Located in Santiponce, the Monasterio de San Isidoro del Campo was founded somewhere near the Roman ruins of Itálica, by Alfonso Pérez de Guzmán and María Coronel Alonso in 1301, where according to tradition San Isidoro de Sevilla had been buried. His remains were discovered and moved to León in 1063.
Since its foundation, the monastery has been under the spiritual and temporary administration of different religious orders. In 1432 the Hieronymites of the Order of Saint Jerome significantly reformed the monastery which is reflected in the concept of monastic life and in the decoration.
In this unique fortress-monastery, with a double church, the Gothic style is juxtaposed with clear Languedoc and Mudejar influences, where the Almohad tradition is clearly visible. Unlike Cistercian austerity, the Hieronymite monastery is decorated with murals that make up what is possibly one of the most outstanding ensembles in Spain.
The monastery was extended and became richer over the centuries, eventually having a tower, a belfry, five cloisters and, next to the monastic quarters, the attorney general's quarters, a hostelry and the farming facilities expected of an institution aspiring to self-sufficiency.
During the Baroque, period, this medieval establishment was transformed with altarpieces (the two by Martínez Montañés on public display are worthy of special mention), stalls, new murals and plaster vaults.References:

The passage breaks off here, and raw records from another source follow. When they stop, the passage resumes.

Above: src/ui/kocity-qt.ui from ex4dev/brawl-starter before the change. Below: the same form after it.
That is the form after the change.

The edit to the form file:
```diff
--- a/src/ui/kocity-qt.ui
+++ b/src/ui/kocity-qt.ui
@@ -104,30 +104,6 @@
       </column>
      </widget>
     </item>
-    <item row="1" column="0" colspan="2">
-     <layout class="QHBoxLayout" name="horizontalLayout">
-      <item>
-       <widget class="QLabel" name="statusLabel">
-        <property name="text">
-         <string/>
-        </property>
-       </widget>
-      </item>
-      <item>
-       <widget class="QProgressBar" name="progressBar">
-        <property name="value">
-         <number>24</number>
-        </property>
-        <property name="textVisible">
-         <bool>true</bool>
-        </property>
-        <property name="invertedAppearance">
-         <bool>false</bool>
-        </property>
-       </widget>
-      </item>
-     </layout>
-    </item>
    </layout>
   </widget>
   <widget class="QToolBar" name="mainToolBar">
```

The Externsteine (Extern stones) is a distinctive sandstone rock formation located in the Teutoburg Forest, near the town of Horn-Bad Meinberg. The formation is a tor consisting of several tall, narrow columns of rock which rise abruptly from the surrounding wooded hills. Archaeological excavations have yielded some Upper Paleolithic stone tools dating to about 10,700 BC from 9,600 BC.
In a popular tradition going back to an idea proposed to Hermann Hamelmann in 1564, the Externsteine are identified as a sacred site of the pagan Saxons, and the location of the Irminsul (sacral pillar-like object in German paganism) idol reportedly destroyed by Charlemagne; there is however no archaeological evidence that would confirm the site's use during the relevant period.
The stones were used as the site of a hermitage in the Middle Ages, and by at least the high medieval period were the site of a Christian chapel. The Externsteine relief is a medieval depiction of the Descent from the Cross. It remains controversial whether the site was already used for Christian worship in the 8th to early 10th centuries.
The Externsteine gained prominence when Völkisch and nationalistic scholars took an interest in the late 19th and early 20th centuries. This interest peaked under the Nazi regime, when the Externsteine became a focus of nazi propaganda. Today, they remain a popular tourist destination and also continue to attract Neo-Pagans and Neo-Nazis.